Stored entries

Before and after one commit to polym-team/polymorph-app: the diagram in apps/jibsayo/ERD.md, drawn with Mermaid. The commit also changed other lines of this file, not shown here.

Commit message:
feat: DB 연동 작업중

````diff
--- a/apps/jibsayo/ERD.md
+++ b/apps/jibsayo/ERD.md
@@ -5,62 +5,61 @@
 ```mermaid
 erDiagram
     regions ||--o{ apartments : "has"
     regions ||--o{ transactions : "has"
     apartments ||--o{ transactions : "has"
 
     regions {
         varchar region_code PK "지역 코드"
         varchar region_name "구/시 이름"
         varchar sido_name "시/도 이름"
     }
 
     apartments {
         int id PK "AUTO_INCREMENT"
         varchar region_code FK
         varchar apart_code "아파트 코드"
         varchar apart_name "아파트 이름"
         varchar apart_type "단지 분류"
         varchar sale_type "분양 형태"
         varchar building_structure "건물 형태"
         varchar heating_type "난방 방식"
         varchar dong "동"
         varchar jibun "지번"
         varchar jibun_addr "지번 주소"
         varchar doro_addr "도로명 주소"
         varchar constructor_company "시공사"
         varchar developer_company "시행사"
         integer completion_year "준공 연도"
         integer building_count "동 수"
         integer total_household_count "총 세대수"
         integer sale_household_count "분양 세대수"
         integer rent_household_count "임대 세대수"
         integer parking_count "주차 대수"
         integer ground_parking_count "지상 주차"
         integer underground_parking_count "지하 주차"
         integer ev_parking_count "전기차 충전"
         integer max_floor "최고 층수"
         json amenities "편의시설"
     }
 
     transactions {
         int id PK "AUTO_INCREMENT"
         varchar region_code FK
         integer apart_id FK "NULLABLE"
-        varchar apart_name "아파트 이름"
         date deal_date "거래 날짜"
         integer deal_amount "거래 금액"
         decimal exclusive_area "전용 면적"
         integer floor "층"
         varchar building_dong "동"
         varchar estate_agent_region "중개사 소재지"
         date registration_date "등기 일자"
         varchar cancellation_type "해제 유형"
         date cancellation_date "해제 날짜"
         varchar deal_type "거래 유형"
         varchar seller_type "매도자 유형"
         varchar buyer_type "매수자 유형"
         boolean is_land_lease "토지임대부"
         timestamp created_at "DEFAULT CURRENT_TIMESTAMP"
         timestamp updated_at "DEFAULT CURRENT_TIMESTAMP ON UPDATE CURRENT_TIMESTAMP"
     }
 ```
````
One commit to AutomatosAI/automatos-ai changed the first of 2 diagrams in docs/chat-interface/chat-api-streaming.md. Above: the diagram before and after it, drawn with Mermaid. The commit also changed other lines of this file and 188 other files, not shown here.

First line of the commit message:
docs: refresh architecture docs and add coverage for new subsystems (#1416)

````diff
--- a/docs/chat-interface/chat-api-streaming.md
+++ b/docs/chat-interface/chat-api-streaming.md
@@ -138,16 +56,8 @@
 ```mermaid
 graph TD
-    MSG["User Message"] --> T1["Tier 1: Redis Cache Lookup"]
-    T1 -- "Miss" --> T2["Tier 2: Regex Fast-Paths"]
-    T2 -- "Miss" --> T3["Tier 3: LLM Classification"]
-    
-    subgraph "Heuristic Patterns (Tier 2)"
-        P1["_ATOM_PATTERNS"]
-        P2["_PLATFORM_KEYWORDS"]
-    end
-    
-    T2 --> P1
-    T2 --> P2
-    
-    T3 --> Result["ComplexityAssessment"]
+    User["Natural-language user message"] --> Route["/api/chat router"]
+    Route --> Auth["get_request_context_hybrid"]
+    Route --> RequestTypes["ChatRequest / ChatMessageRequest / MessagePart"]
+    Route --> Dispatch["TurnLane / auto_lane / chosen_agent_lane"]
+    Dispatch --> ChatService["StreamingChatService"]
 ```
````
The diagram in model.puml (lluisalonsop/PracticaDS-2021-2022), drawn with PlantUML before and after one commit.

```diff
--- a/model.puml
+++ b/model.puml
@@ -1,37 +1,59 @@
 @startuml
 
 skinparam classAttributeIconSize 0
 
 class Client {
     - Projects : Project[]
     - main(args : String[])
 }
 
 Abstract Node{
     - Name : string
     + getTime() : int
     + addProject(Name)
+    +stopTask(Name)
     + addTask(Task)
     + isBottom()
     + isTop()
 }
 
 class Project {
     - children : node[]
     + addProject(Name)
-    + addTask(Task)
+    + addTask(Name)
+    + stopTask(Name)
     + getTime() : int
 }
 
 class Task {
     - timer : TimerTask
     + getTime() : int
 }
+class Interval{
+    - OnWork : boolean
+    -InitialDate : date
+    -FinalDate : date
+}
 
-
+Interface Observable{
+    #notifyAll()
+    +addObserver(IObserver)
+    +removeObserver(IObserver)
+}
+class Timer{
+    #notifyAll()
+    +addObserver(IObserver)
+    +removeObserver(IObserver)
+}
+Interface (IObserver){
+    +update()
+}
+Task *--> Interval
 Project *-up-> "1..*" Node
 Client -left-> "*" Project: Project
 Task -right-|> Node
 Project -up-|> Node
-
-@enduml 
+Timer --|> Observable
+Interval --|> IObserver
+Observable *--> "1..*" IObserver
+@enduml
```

▶ [ABOUT THIS EXERCISE]: For each line above that includes "apartments", make a copy.

▶ [RESULT FOR THIS TASK]:
     regions ||--o{ apartments : "has"
     apartments ||--o{ transactions : "has"
     apartments {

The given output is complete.